Update: On September 8th, 2014, Twitter announced in a blog post that they will indeed begin offering in-app purchasing options. Calling it a ‘test experience’, Twitter also notes that they will be partnering with a wide swath of musical talent from Eminem to Wiz Khalifa, proving that even if The FCC won’t let him be him, Marshall Mathers is still going to sell Detroit Tigers hats.
The new feature, which is being tested via select small to medium- sized American businesses, will allow users to purchase advertised products directly from their News Feed.
From a measurement perspective, the Buy button is pretty much the ultimate Interaction. If this works and is deployed more widely, marketers will be able to set firm top-line goals on direct sales for social campaigns.
To date, social has merely been a reference for a possible sale – a path to another path. The Buy button completely flattens that process. It’s a potential game changer.

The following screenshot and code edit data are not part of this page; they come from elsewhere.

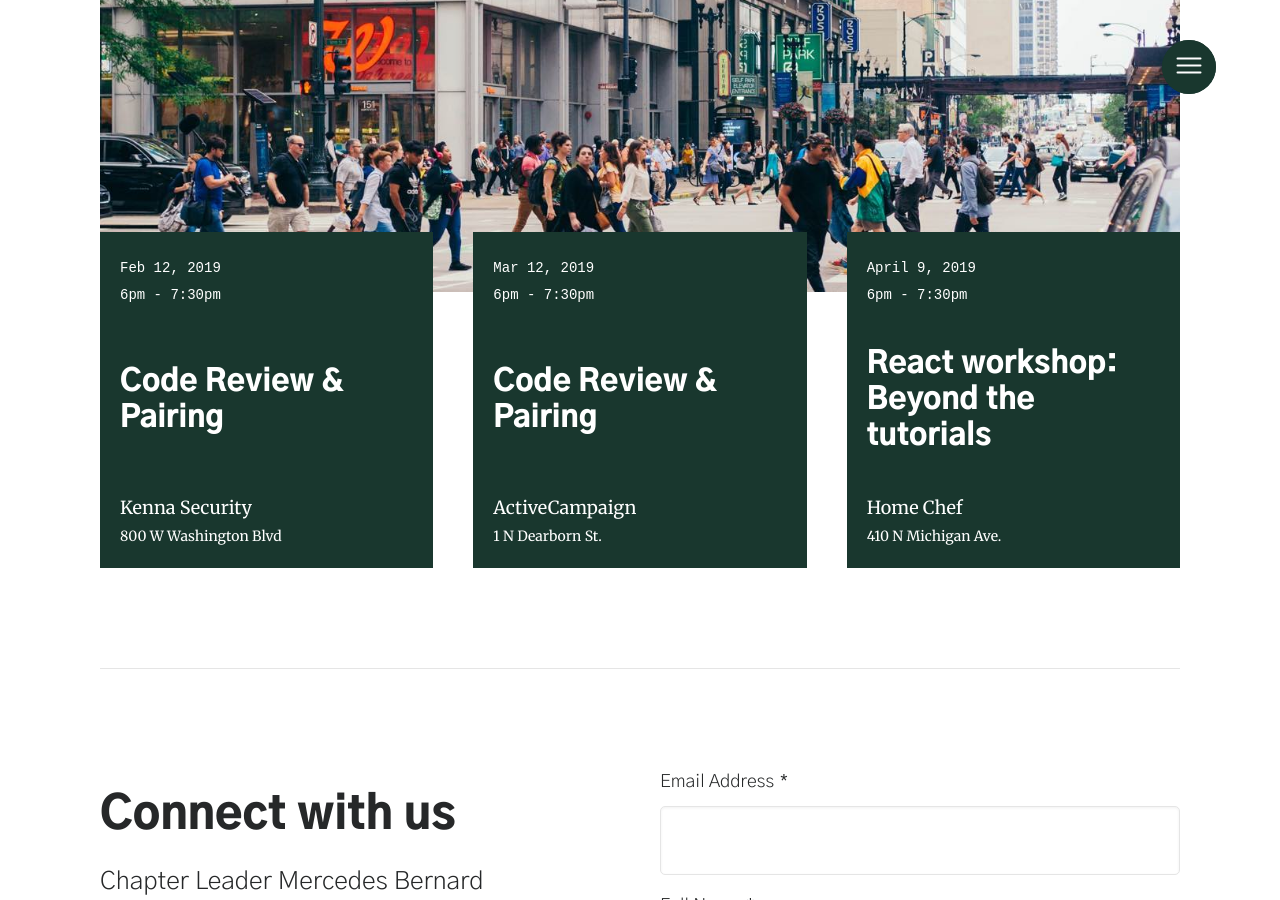
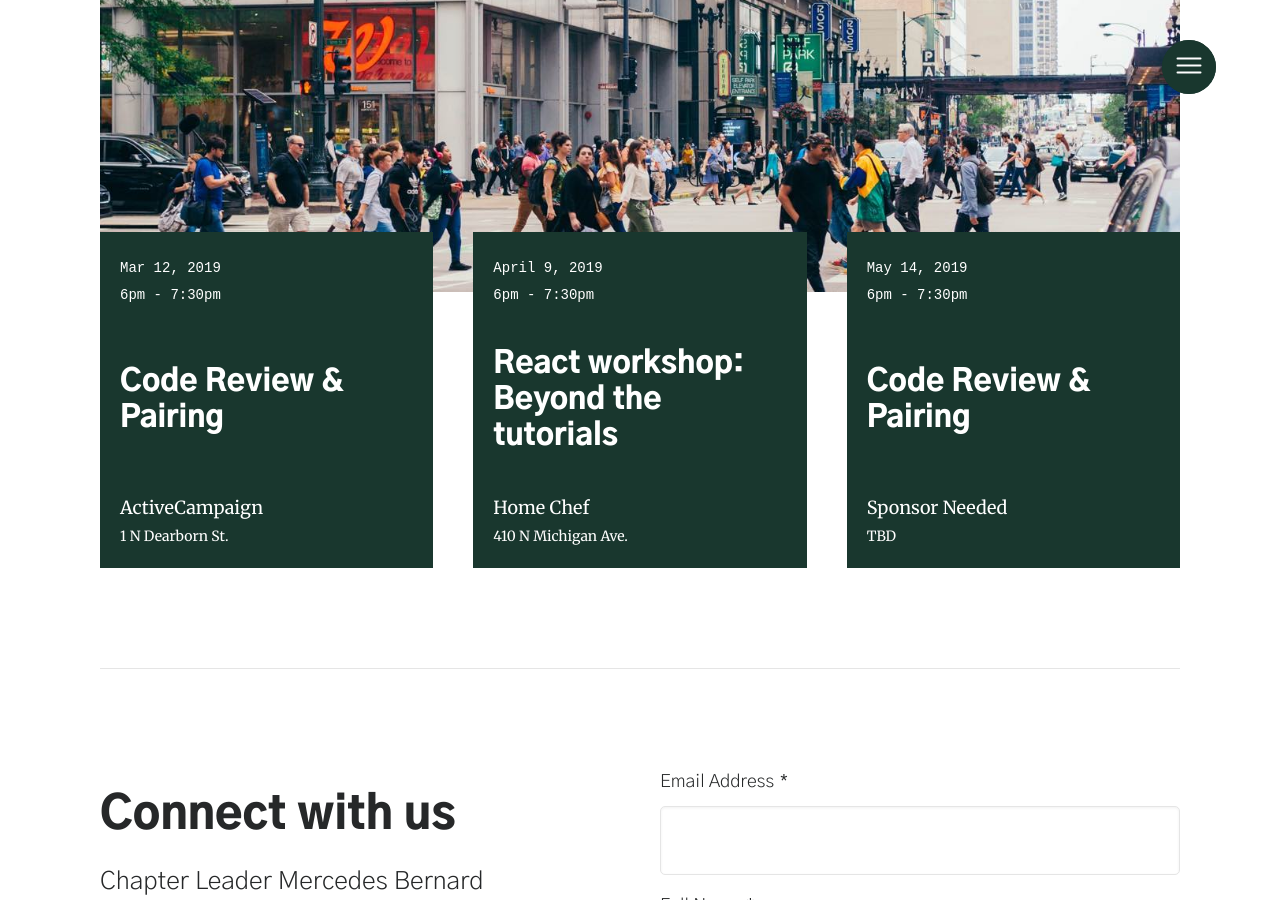
Before and after one commit to mercedesb/dev-together, a Jekyll site: the page built from docs/chapters/chicago.html, in a window 1280 px wide and 900 px high, scrolled down 467 px. Built offline with Jekyll 4.4.1, drawn with Linux system fonts in a browser that asks for light colours; some web fonts are replaced.

Commit message:
update march signup link and fix Find Chapters button

```diff
--- a/docs/_data/events.json
+++ b/docs/_data/events.json
@@ -1,14 +1,4 @@
 [
-  {
-    "chapter": "Chi",
-    "name": "Code Review & Pairing",
-    "displayDate": "Feb 12, 2019",
-    "date": "2019-02-12",
-    "time": "6pm - 7:30pm",
-    "sponsor": "Kenna Security",
-    "location": "800 W Washington Blvd",
-    "signupLink": "http://bit.ly/devtogetherfeb2019"
-  },
   {
     "chapter": "Chi",
     "name": "Code Review & Pairing",
@@ -16,7 +6,8 @@
     "date": "2019-03-12",
     "time": "6pm - 7:30pm",
     "sponsor": "ActiveCampaign",
-    "location": "1 N Dearborn St."
+    "location": "1 N Dearborn St.",
+    "signupLink": "http://bit.ly/devtogethermar2019"
   },
   {
     "chapter": "Chi",
@@ -26,6 +17,15 @@
     "time": "6pm - 7:30pm",
     "sponsor": "Home Chef",
     "location": "410 N Michigan Ave."
+  },
+  {
+    "chapter": "Chi",
+    "name": "Code Review & Pairing",
+    "displayDate": "May 14, 2019",
+    "date": "2019-05-14",
+    "time": "6pm - 7:30pm",
+    "sponsor": "Sponsor Needed",
+    "location": "TBD"
   },
   {
     "chapter": "Mad",
--- a/docs/_includes/cover.html
+++ b/docs/_includes/cover.html
@@ -5,7 +5,7 @@
     high-value, human interactions</h1>
     <h2 class="Cover-subtitle">Are you trying to land your first tech job? Looking for technical mentorship? Want to grow you technical and non-technical skills?</h2>
     <div>
-      <a class="Button Button--light" href="/chapters">Find a Chapter</a>
+      <a class="Button Button--light" href="{{ '/chapters/' | prepend: site.baseurl }}">Find a Chapter</a>
     </div>
     <div class="Cover-scroll">
       <a href="#" class="Link Link--light">More About Us</a>
```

It will be interesting to see how this integrates with another new feature – “Save” – a bookmarking tool. As Chad Wittman, founder of EdgeRank Checker, explains, “Save could mean extended life for older links, meaning brands could see increased Interactions over longer time periods. Brands now have even more ways to get in the News Feed (and to stay there) – and the potential to receive hard sales revenue directly from the platform.”
But this isn’t a one-sided race. Twitter also experimented with the “Buy” button in one company’s tweets, although that only lasted one day. The competition could drive both platforms to ramp up their “Buy” feature development – meaning marketers should start preparing their content for that reality now.
Whichever network first orchestrates a successful roll-out will be able to claim a clear, direct relationship between ad spend and returns that no other platform can match. As of now, it looks like Facebook is the odds-on favorite to change everything you thought you knew about social media marketing.
For more on the intriguing “Save” feature, check out this post from Chad Wittman.